(Beginning of WORKING DATA)
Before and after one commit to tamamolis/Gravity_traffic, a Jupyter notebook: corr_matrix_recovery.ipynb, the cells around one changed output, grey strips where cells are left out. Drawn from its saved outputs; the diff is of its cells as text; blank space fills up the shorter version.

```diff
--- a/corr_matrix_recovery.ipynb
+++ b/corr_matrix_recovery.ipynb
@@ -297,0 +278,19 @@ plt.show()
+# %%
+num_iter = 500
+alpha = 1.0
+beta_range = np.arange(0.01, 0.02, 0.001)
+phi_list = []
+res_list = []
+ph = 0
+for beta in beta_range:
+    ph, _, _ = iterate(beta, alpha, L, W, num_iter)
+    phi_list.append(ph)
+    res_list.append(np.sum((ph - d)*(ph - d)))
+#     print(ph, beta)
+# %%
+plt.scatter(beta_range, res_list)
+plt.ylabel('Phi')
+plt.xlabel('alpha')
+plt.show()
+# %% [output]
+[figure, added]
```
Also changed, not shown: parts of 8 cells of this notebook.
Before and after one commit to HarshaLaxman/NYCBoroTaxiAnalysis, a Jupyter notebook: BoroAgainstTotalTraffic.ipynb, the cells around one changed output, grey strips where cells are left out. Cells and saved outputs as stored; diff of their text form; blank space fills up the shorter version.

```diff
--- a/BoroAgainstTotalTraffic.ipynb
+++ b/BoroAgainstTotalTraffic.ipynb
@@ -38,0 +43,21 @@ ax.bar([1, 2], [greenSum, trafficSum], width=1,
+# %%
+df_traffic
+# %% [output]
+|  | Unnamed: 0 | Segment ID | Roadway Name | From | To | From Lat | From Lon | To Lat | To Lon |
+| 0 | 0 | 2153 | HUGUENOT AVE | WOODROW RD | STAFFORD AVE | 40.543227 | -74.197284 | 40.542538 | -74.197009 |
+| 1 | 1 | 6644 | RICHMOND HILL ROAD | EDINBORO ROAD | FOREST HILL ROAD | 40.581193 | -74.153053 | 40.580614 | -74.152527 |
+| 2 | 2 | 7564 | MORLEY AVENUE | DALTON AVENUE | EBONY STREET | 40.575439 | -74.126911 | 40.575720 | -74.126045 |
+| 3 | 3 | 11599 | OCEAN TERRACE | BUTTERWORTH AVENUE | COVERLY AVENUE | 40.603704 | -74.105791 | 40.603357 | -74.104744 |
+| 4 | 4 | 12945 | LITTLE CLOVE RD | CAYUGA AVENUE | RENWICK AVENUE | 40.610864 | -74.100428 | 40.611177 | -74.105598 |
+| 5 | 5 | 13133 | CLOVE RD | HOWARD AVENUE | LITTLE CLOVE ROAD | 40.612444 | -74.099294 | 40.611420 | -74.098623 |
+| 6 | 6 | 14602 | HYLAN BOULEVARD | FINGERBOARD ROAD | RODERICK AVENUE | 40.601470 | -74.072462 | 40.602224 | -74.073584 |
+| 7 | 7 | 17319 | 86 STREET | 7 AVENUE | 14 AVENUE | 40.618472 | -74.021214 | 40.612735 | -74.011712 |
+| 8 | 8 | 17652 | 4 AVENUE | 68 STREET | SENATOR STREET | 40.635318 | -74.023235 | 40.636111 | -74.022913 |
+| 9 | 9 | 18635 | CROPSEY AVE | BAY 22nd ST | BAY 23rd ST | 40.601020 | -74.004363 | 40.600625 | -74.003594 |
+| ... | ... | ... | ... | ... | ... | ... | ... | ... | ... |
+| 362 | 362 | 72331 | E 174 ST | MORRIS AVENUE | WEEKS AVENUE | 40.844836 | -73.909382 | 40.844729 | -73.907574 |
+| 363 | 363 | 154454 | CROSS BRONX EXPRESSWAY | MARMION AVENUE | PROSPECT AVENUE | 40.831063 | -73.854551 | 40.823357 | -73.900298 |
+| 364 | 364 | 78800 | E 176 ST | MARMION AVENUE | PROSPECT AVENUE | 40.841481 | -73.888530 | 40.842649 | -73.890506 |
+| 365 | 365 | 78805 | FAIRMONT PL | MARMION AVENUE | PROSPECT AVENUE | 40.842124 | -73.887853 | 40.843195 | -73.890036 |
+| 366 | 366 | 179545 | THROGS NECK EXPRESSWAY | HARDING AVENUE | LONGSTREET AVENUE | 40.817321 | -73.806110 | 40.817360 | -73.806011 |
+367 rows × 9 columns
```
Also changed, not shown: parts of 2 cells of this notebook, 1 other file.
(End of WORKING DATA)
INSTRUCTIONS FOR THE TASK: Lines of the material that hold the word "AVENUE" should be counted, and the number alone given.

RESULT OF THE TASK: 12